A few years ago Charlie McDowell delivered one of the most surprising and creative films about a deteriorating relationship: The One I Love, where a couple goes on vacation in an attempt to save their marriage only to meet their same-but-different doubles. Well, after the wackiness of his last film, McDowell is now back with The Discovery, an equally challenging romance film that takes place in a world where the afterlife has been proven. Naturally, people start killing themselves left and right, but from the trailer, it looks like the romance between Rooney Mara and Jason Segel will take place on this earth, amidst all the chaos.
With films like Listen Up Phillip and Queen of Earth, Alex Ross Perry has solidified himself as an important voice in the indie film community, a talent with singular, distinct visions for his works. His latest picture, Golden Exits, has been described as a film about coming to accept the work you do, whatever it may be, no matter how miserable it makes you. It sounds simple enough but Perry as already established himself as a pro at creating rich, complex characters, so it's hard not to be excited about this latest effort, which stars the Beastie Boys' Adam Horovitz, Emily Browning, Jason Schwartzman, Chloë Sevigny, Mary-Louise Parker and Lily Rabe.
Ingrid Goes West
For most of her career so far, Aubrey Plaza has mesmerized in side roles, but in Ingrid Goes West she is front in center as Ingrid, a woman with mental health issues who becomes obsessed with Taylor Sloane, played by Elizabeth Olsen, a savvy social media star who Ingrid believes is perfect. While we can't be sure what direction the film will take, it does sound like it will allow Plaza to show off both her dramatic and comedic chops. And in terms of Olsen, we're glad to see her going back to her indie roots.
Now that Mad Men is behind him, we've been expecting to see more of Jon Hamm on the big screen. Fortunately we'll get to see him in Marjorie Prime, a film adaptation of a Pulitzer-finalist play. Lois Smith — who appeared in the play version — stars as the titular character, an 86-year-old woman who lives with her two kids and her digital husband, who appears in his younger form (Hamm is not an octogenarian). It's apparently a comedy, but we're sure that the film will be a bizarre portrait of a family, given that the patriarch is, you know, not a living human.

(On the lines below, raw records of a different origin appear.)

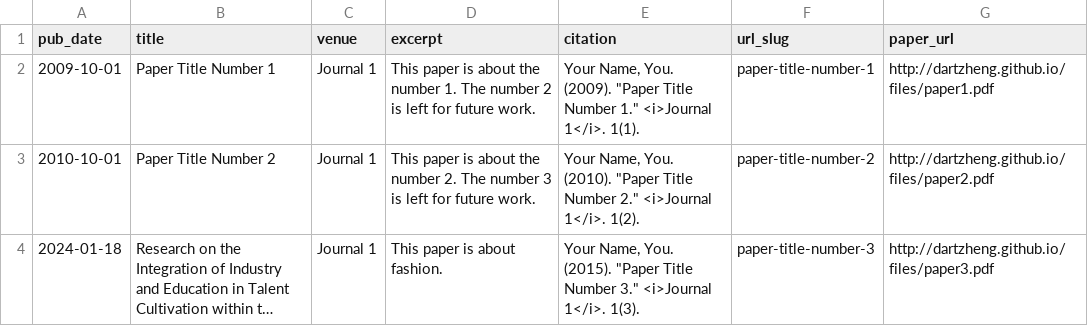
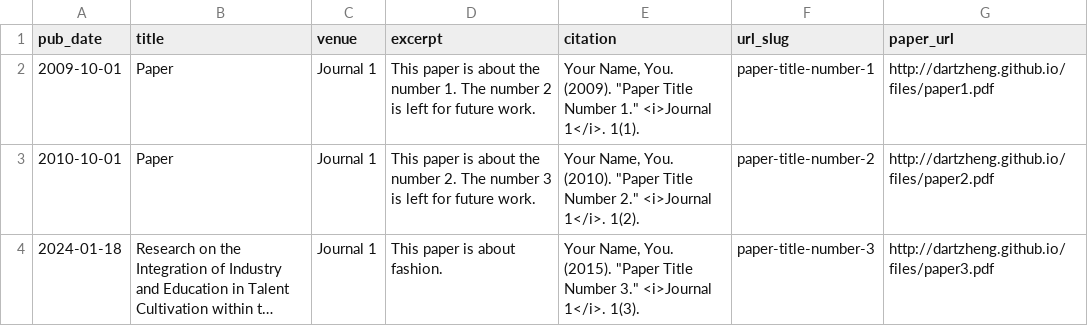
Before and after one commit to Dartzheng/Dartzheng.github.io, a TSV file: markdown_generator/publications.tsv, drawn as a sheet; long unchanged cells end in …; the diff names each change by its address in the sheet, - before the commit and + after, or states it on an @@ line.

```diff
--- a/markdown_generator/publications.tsv
+++ b/markdown_generator/publications.tsv
-B2 (title): Paper Title Number 1
+B2 (title): Paper
-B3 (title): Paper Title Number 2
+B3 (title): Paper
```
Also changed, not shown: 4 other files.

The reason to get excited about Mudbound is Dee Rees, the director/writer who wowed at Sundance with Pariah, a film about a 17-year-old black who comes out as gay to her family. Rees also directed another queer film about black women — HBO's original Bessie — and is now returning behind the camera for a different kind of story. Mudbound, an adaptation of the 2008 novel by Hillary Jordan, is set right after World War II. It follows an urbanite who decides to move his family to Mississippi following the war, a move that grows increasingly complicated when his brother comes back.
Nobody Speak: Hulk Hogan, Gawker and the Trials of a Free Press
At this point the demise of Gawker at the hands of Hulk Hogan's giant lawsuit is common knowledge, but do any of us know exactly what happened, why it happened and the consequences of Hogan's successful suit? Nobody Speak: Hulk Hogan, Gawker and the Trials of a Free Press takes a closer look at the case, at the shutdown of the website and its implications on freedom of the press.
For the geekier crowd, 78/52 is as fascinating as a behind-the-scenes look at a film gets. The film solely chronicles the famous three-minute-long shower sequence in Alfred Hitchcock's Psycho. Composed with 78 setups and 52 cuts, the scene is broken down by director Alexandre O. Philippe as well as filmmakers like Guillermo Del Toro, Eli Roth and Peter Bogdanovich. It may sound pretty niche, but it seems like a good opportunity to learn about one of the most famous onscreen deaths of all time.